___ EXTRACTED INFORMATION ___
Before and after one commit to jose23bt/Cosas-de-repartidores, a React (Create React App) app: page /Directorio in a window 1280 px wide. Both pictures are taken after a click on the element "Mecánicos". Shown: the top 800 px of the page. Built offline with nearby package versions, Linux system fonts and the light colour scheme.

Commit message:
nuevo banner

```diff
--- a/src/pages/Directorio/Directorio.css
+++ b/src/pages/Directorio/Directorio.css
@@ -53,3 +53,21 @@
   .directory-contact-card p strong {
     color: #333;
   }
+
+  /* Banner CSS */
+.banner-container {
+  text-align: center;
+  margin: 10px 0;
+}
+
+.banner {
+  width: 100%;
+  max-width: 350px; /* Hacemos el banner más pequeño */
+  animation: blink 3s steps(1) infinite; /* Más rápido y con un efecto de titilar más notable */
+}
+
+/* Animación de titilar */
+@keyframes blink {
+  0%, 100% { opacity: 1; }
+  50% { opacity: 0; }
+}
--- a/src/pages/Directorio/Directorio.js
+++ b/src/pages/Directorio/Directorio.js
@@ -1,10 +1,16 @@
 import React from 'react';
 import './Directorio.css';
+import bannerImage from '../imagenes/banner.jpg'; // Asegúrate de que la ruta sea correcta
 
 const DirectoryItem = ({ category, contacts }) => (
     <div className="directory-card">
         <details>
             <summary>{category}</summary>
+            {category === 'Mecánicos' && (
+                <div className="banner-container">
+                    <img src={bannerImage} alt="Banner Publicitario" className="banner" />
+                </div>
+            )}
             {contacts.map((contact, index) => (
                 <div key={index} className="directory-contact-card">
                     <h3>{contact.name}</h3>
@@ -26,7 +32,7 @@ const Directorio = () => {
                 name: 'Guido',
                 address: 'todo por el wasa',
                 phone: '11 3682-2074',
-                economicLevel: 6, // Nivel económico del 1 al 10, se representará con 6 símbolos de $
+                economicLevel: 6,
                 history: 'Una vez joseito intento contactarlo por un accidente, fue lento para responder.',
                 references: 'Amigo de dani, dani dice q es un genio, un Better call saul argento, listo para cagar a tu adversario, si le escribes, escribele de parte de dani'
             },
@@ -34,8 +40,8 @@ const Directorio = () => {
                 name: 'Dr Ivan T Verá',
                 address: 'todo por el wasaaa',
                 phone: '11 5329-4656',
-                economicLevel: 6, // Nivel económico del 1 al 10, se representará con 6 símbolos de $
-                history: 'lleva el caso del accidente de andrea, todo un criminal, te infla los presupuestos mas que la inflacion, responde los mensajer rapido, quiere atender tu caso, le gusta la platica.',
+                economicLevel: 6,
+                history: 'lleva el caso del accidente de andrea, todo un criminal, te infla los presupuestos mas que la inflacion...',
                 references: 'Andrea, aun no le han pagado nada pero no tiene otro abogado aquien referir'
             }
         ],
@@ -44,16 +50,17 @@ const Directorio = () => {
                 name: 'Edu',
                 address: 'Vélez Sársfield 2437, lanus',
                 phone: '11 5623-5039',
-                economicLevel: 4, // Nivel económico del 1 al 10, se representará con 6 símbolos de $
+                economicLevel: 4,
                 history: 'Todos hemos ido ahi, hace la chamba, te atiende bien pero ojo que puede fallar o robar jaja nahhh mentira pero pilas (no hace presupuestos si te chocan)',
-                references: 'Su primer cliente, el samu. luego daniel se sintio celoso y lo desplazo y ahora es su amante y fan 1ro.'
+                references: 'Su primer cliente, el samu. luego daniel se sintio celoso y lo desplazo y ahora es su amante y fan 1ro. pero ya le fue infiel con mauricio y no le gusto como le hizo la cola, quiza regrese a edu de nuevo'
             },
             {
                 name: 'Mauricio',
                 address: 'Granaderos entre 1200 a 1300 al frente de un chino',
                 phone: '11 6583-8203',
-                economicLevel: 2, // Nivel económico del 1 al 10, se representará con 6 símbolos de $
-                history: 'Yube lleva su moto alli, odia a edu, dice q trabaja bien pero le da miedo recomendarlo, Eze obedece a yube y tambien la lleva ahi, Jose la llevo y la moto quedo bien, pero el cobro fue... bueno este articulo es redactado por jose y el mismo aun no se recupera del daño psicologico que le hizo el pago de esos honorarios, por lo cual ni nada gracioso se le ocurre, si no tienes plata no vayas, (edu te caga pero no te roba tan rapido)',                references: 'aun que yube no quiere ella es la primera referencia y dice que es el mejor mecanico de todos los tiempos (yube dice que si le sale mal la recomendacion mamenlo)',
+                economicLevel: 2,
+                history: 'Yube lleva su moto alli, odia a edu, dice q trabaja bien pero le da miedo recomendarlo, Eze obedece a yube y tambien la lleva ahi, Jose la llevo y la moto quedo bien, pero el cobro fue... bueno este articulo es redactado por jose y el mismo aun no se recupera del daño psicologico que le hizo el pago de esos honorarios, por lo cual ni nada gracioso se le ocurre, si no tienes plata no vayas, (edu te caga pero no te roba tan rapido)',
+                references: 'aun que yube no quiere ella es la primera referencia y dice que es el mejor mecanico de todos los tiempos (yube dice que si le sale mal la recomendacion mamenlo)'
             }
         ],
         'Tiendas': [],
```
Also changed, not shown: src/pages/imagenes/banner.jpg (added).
___
Retyping every line above exactly is all that is needed.

Before and after one commit to jose23bt/Cosas-de-repartidores, a React (Create React App) app: page /Directorio in a window 1280 px wide. Both pictures are taken after a click on the element "Mecánicos". Shown: the top 800 px of the page. Built offline with nearby package versions, Linux system fonts and the light colour scheme.

Commit message:
nuevo banner

```diff
--- a/src/pages/Directorio/Directorio.css
+++ b/src/pages/Directorio/Directorio.css
@@ -53,3 +53,21 @@
   .directory-contact-card p strong {
     color: #333;
   }
+
+  /* Banner CSS */
+.banner-container {
+  text-align: center;
+  margin: 10px 0;
+}
+
+.banner {
+  width: 100%;
+  max-width: 350px; /* Hacemos el banner más pequeño */
+  animation: blink 3s steps(1) infinite; /* Más rápido y con un efecto de titilar más notable */
+}
+
+/* Animación de titilar */
+@keyframes blink {
+  0%, 100% { opacity: 1; }
+  50% { opacity: 0; }
+}
--- a/src/pages/Directorio/Directorio.js
+++ b/src/pages/Directorio/Directorio.js
@@ -1,10 +1,16 @@
 import React from 'react';
 import './Directorio.css';
+import bannerImage from '../imagenes/banner.jpg'; // Asegúrate de que la ruta sea correcta
 
 const DirectoryItem = ({ category, contacts }) => (
     <div className="directory-card">
         <details>
             <summary>{category}</summary>
+            {category === 'Mecánicos' && (
+                <div className="banner-container">
+                    <img src={bannerImage} alt="Banner Publicitario" className="banner" />
+                </div>
+            )}
             {contacts.map((contact, index) => (
                 <div key={index} className="directory-contact-card">
                     <h3>{contact.name}</h3>
@@ -26,7 +32,7 @@ const Directorio = () => {
                 name: 'Guido',
                 address: 'todo por el wasa',
                 phone: '11 3682-2074',
-                economicLevel: 6, // Nivel económico del 1 al 10, se representará con 6 símbolos de $
+                economicLevel: 6,
                 history: 'Una vez joseito intento contactarlo por un accidente, fue lento para responder.',
                 references: 'Amigo de dani, dani dice q es un genio, un Better call saul argento, listo para cagar a tu adversario, si le escribes, escribele de parte de dani'
             },
@@ -34,8 +40,8 @@ const Directorio = () => {
                 name: 'Dr Ivan T Verá',
                 address: 'todo por el wasaaa',
                 phone: '11 5329-4656',
-                economicLevel: 6, // Nivel económico del 1 al 10, se representará con 6 símbolos de $
-                history: 'lleva el caso del accidente de andrea, todo un criminal, te infla los presupuestos mas que la inflacion, responde los mensajer rapido, quiere atender tu caso, le gusta la platica.',
+                economicLevel: 6,
+                history: 'lleva el caso del accidente de andrea, todo un criminal, te infla los presupuestos mas que la inflacion...',
                 references: 'Andrea, aun no le han pagado nada pero no tiene otro abogado aquien referir'
             }
         ],
@@ -44,16 +50,17 @@ const Directorio = () => {
                 name: 'Edu',
                 address: 'Vélez Sársfield 2437, lanus',
                 phone: '11 5623-5039',
-                economicLevel: 4, // Nivel económico del 1 al 10, se representará con 6 símbolos de $
+                economicLevel: 4,
                 history: 'Todos hemos ido ahi, hace la chamba, te atiende bien pero ojo que puede fallar o robar jaja nahhh mentira pero pilas (no hace presupuestos si te chocan)',
-                references: 'Su primer cliente, el samu. luego daniel se sintio celoso y lo desplazo y ahora es su amante y fan 1ro.'
+                references: 'Su primer cliente, el samu. luego daniel se sintio celoso y lo desplazo y ahora es su amante y fan 1ro. pero ya le fue infiel con mauricio y no le gusto como le hizo la cola, quiza regrese a edu de nuevo'
             },
             {
                 name: 'Mauricio',
                 address: 'Granaderos entre 1200 a 1300 al frente de un chino',
                 phone: '11 6583-8203',
-                economicLevel: 2, // Nivel económico del 1 al 10, se representará con 6 símbolos de $
-                history: 'Yube lleva su moto alli, odia a edu, dice q trabaja bien pero le da miedo recomendarlo, Eze obedece a yube y tambien la lleva ahi, Jose la llevo y la moto quedo bien, pero el cobro fue... bueno este articulo es redactado por jose y el mismo aun no se recupera del daño psicologico que le hizo el pago de esos honorarios, por lo cual ni nada gracioso se le ocurre, si no tienes plata no vayas, (edu te caga pero no te roba tan rapido)',                references: 'aun que yube no quiere ella es la primera referencia y dice que es el mejor mecanico de todos los tiempos (yube dice que si le sale mal la recomendacion mamenlo)',
+                economicLevel: 2,
+                history: 'Yube lleva su moto alli, odia a edu, dice q trabaja bien pero le da miedo recomendarlo, Eze obedece a yube y tambien la lleva ahi, Jose la llevo y la moto quedo bien, pero el cobro fue... bueno este articulo es redactado por jose y el mismo aun no se recupera del daño psicologico que le hizo el pago de esos honorarios, por lo cual ni nada gracioso se le ocurre, si no tienes plata no vayas, (edu te caga pero no te roba tan rapido)',
+                references: 'aun que yube no quiere ella es la primera referencia y dice que es el mejor mecanico de todos los tiempos (yube dice que si le sale mal la recomendacion mamenlo)'
             }
         ],
         'Tiendas': [],
```
Also changed, not shown: src/pages/imagenes/banner.jpg (added).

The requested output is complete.